Now that the all-new 2020 Corvette C8 has officially made its big debut, all those rumors we’ve collected over the past years are finally being put to the test. One of of the rumors, like the one that Chevrolet would offer the Corvette C8 in a right-hand drive version, turned out to be true, while others, like the one about a surprise debut for the C8 at the 2019 North American International Auto Show, not so much. And now, we know that GM never intended to produce the all-new C8 alongside the outgoing Corvette C7.
During the July 18th debut of the 2020 Corvette in Tustin, California, we asked GM President, Mark Reuss, if GM ever considered simultaneous production of the C8 and C7. Reuss responded by saying, “That wasn’t something that we planned. This [mid-engine Corvette C8] was always the replacement.”
This is particularly noteworthy as it demonstrates that GM had always intended the new mid-engine 2020 Corvette to completely replace the outgoing Corvette C7, rather than create a separate sub-family of Corvette models, as was rumored in the months leading up to the C8’s reveal.
While we’re still on the fence as to whether or not the new 2020 Corvette will be as much of a commercial success as the C7 when it comes to sales over the long haul, Chevy seems committed to offering its most famous sports car nameplate exclusively with a mid-engine configuration going forward, making the C7 last-ever front-engined Corvette ever produced.
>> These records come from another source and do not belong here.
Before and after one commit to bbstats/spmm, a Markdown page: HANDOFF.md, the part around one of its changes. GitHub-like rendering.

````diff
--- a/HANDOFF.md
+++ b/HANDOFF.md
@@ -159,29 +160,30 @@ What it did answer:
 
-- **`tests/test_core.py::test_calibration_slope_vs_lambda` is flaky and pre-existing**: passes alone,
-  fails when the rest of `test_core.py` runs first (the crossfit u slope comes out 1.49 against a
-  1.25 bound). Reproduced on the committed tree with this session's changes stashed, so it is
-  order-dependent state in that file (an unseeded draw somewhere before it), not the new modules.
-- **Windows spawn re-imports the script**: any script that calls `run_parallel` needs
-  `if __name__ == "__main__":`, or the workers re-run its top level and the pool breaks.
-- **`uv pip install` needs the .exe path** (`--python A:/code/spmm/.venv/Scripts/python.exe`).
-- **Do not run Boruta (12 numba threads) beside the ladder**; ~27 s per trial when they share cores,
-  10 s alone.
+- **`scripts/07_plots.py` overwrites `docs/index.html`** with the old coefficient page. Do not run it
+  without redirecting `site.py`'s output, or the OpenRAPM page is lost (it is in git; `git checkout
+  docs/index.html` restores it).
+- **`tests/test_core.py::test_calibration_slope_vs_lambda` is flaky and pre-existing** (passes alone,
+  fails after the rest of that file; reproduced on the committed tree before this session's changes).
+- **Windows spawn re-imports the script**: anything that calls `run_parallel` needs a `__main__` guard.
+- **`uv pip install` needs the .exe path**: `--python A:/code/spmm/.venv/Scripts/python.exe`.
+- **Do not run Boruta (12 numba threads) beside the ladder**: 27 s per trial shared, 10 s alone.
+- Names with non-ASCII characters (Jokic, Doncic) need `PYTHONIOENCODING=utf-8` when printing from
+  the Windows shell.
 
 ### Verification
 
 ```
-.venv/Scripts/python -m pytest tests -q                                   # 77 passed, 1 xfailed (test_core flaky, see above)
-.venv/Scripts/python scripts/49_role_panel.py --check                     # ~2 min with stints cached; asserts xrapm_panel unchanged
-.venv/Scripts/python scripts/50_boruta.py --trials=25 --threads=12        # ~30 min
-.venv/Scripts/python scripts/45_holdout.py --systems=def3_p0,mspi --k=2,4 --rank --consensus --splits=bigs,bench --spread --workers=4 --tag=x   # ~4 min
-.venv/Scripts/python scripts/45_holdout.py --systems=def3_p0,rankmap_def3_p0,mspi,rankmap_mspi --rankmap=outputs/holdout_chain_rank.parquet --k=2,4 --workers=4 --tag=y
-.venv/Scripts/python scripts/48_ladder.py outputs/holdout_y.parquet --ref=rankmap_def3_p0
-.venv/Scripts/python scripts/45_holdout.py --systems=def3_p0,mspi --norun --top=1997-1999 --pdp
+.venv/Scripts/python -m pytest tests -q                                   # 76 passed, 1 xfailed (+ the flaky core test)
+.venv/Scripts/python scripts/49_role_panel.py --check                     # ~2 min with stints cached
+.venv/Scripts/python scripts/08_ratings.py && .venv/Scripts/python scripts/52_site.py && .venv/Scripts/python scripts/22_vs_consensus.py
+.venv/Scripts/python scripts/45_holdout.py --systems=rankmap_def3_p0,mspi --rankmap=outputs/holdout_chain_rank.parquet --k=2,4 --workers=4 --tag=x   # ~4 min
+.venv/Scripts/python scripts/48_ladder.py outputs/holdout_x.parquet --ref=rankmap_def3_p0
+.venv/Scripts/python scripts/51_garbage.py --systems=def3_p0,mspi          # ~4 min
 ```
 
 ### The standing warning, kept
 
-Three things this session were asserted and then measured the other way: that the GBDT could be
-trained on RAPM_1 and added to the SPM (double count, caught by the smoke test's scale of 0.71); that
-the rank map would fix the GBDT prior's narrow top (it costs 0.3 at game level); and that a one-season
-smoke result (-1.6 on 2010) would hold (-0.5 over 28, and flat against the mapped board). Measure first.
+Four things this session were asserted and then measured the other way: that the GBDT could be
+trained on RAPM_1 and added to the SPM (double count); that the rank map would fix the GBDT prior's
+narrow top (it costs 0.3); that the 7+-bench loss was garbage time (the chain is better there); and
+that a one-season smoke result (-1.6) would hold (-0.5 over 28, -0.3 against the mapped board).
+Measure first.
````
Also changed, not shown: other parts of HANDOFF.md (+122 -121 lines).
For many, the hype of the new 2020 Corvette C8 will stay strong well after the first examples start rolling into dealers, and memories of the C7 won’t be twinged with a sense of longing for “the way things used to be.” We certainly hope that’s the case for the majority, and that the tidal wave of support for the C8 we’re seeing since the car’s debut can translate to actual sales figures.